Problem description ::
Among the records that follow, count the lines where "parts" appears, and state the count by itself.
━━ Source data ━━
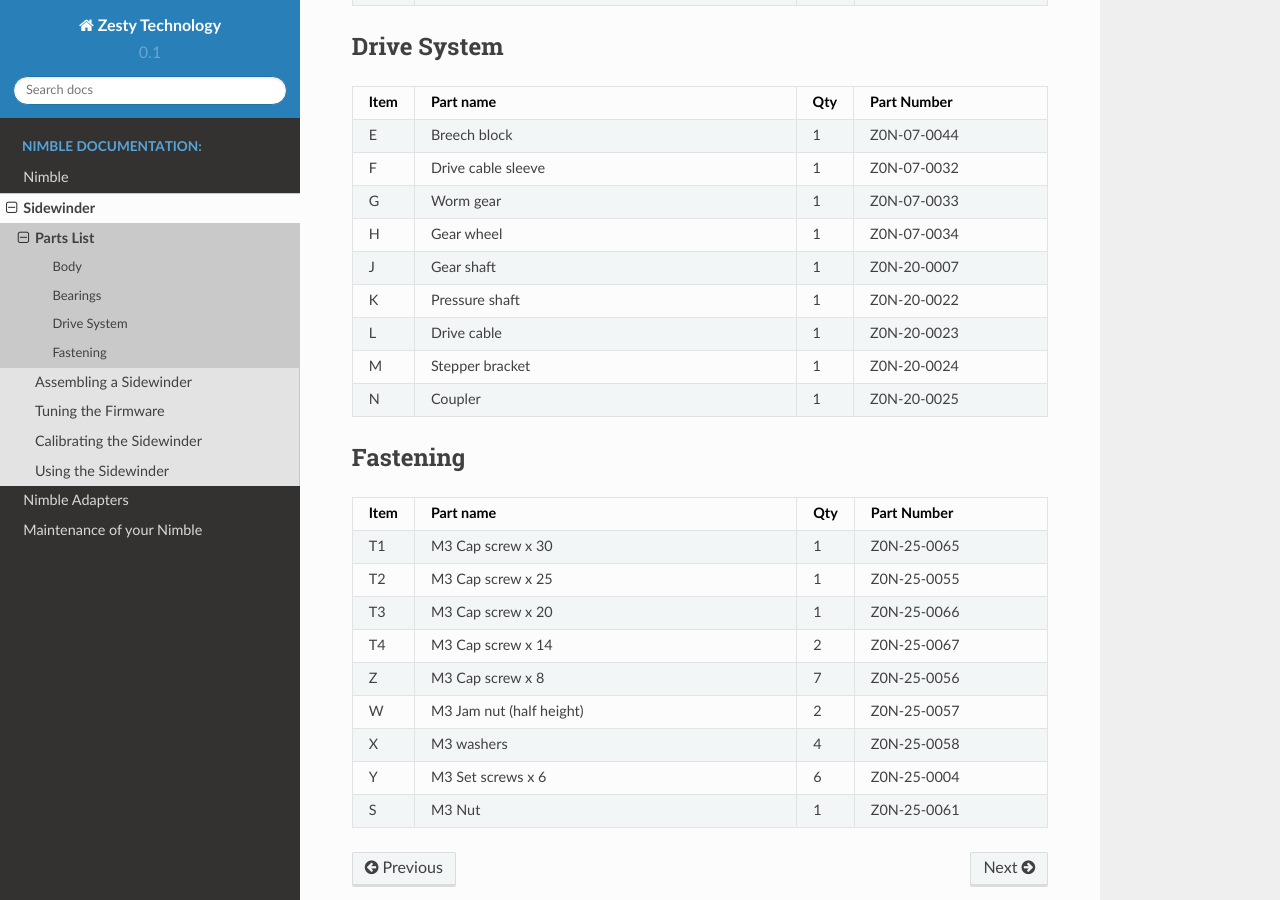
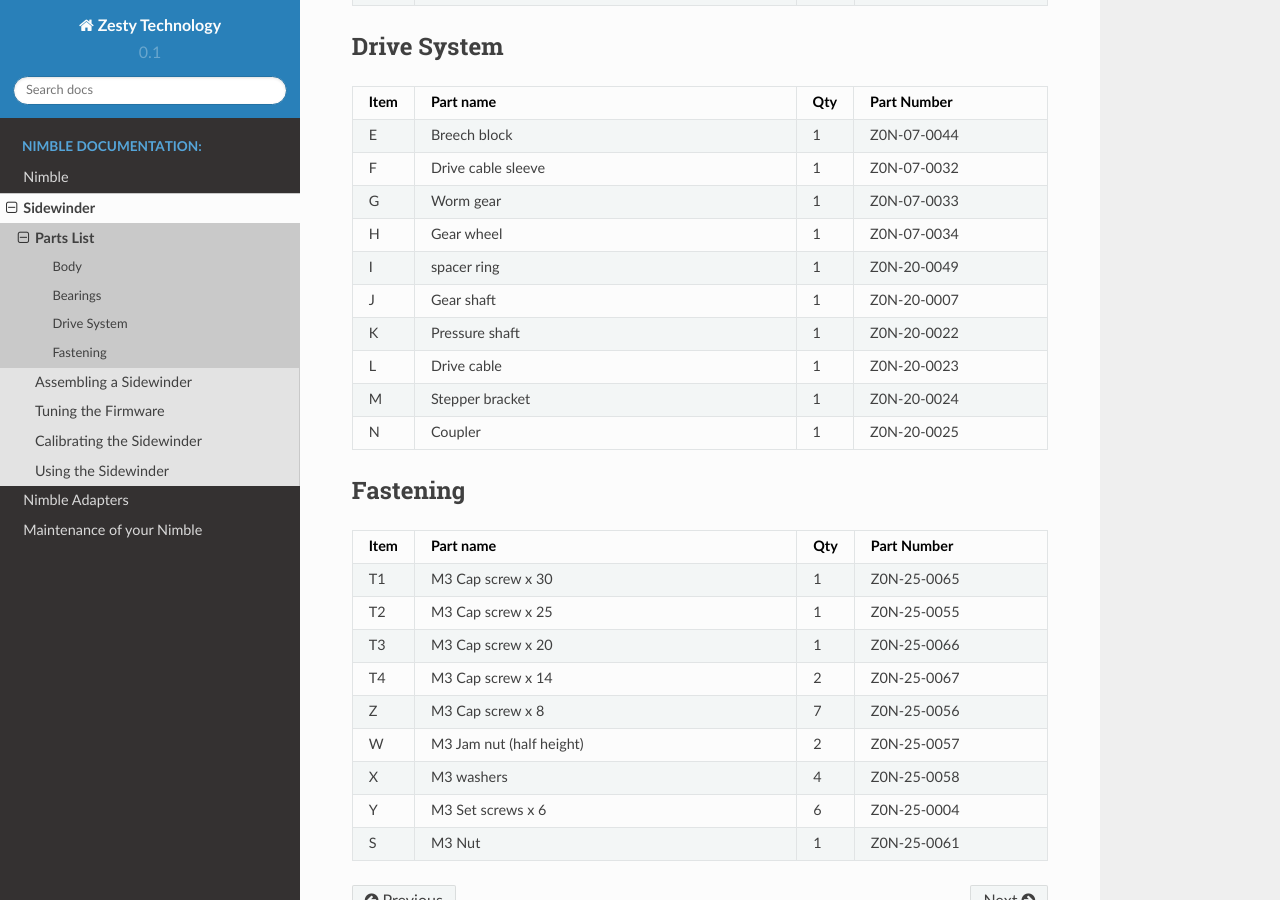
Before and after one commit to ZestyTechnology/zesty-docs, a Sphinx documentation site: the page built from docs/sidewinder/parts.rst, in a window 1280 px wide and 900 px high, scrolled down 1662 px. Built offline with Sphinx 7.4.7 and the Read the Docs theme 2.0.0, drawn with Linux system fonts in a browser that asks for light colours.

Commit message:
Added the spacer ring
Was missing

```diff
--- a/docs/sidewinder/parts.rst
+++ b/docs/sidewinder/parts.rst
@@ -55,6 +55,7 @@ Drive System
     F, Drive cable sleeve , 1  ,  Z0N-07-0032
     G, Worm gear  ,  1  ,   Z0N-07-0033
     H, Gear wheel ,  1 ,    Z0N-07-0034
+    I, spacer ring ,  1 ,    Z0N-20-0049
     J, Gear shaft,   1  , Z0N-20-0007
     K, Pressure shaft , 1 , Z0N-20-0022
     L, Drive cable  ,   1 ,   Z0N-20-0023
```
━━━
Result ::
3